TASK PROMPT – Please return the records below exactly as they stand, with the pictures removed.
BEGIN DATA TO EXAMINE
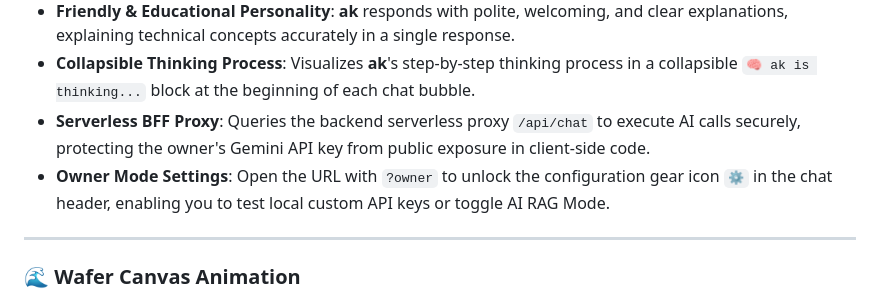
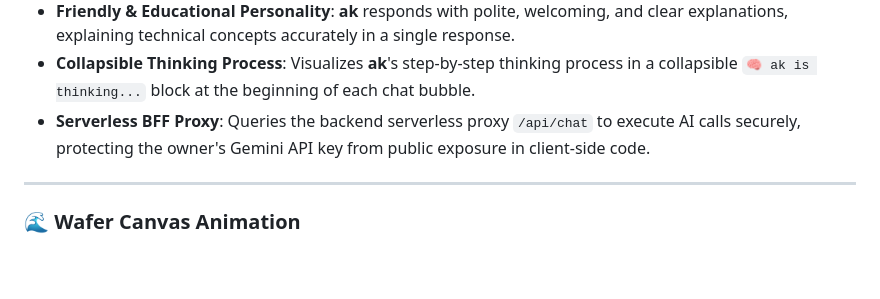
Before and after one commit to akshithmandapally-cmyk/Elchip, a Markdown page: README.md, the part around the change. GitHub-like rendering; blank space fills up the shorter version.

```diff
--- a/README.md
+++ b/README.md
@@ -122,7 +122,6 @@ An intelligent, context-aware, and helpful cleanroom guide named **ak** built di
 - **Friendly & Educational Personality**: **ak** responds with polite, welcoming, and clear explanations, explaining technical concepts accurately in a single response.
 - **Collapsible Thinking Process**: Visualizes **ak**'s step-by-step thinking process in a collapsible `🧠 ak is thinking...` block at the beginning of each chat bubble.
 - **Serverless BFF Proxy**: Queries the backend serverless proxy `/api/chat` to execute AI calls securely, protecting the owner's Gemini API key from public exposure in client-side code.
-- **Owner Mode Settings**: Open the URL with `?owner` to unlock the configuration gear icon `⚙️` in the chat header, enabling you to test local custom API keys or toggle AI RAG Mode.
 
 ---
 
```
END DATA TO EXAMINE
RESPONSE AREA –
Before and after one commit to akshithmandapally-cmyk/Elchip, a Markdown page: README.md, the part around the change. GitHub-like rendering; blank space fills up the shorter version.

```diff
--- a/README.md
+++ b/README.md
@@ -122,7 +122,6 @@ An intelligent, context-aware, and helpful cleanroom guide named **ak** built di
 - **Friendly & Educational Personality**: **ak** responds with polite, welcoming, and clear explanations, explaining technical concepts accurately in a single response.
 - **Collapsible Thinking Process**: Visualizes **ak**'s step-by-step thinking process in a collapsible `🧠 ak is thinking...` block at the beginning of each chat bubble.
 - **Serverless BFF Proxy**: Queries the backend serverless proxy `/api/chat` to execute AI calls securely, protecting the owner's Gemini API key from public exposure in client-side code.
-- **Owner Mode Settings**: Open the URL with `?owner` to unlock the configuration gear icon `⚙️` in the chat header, enabling you to test local custom API keys or toggle AI RAG Mode.
 
 ---
 
```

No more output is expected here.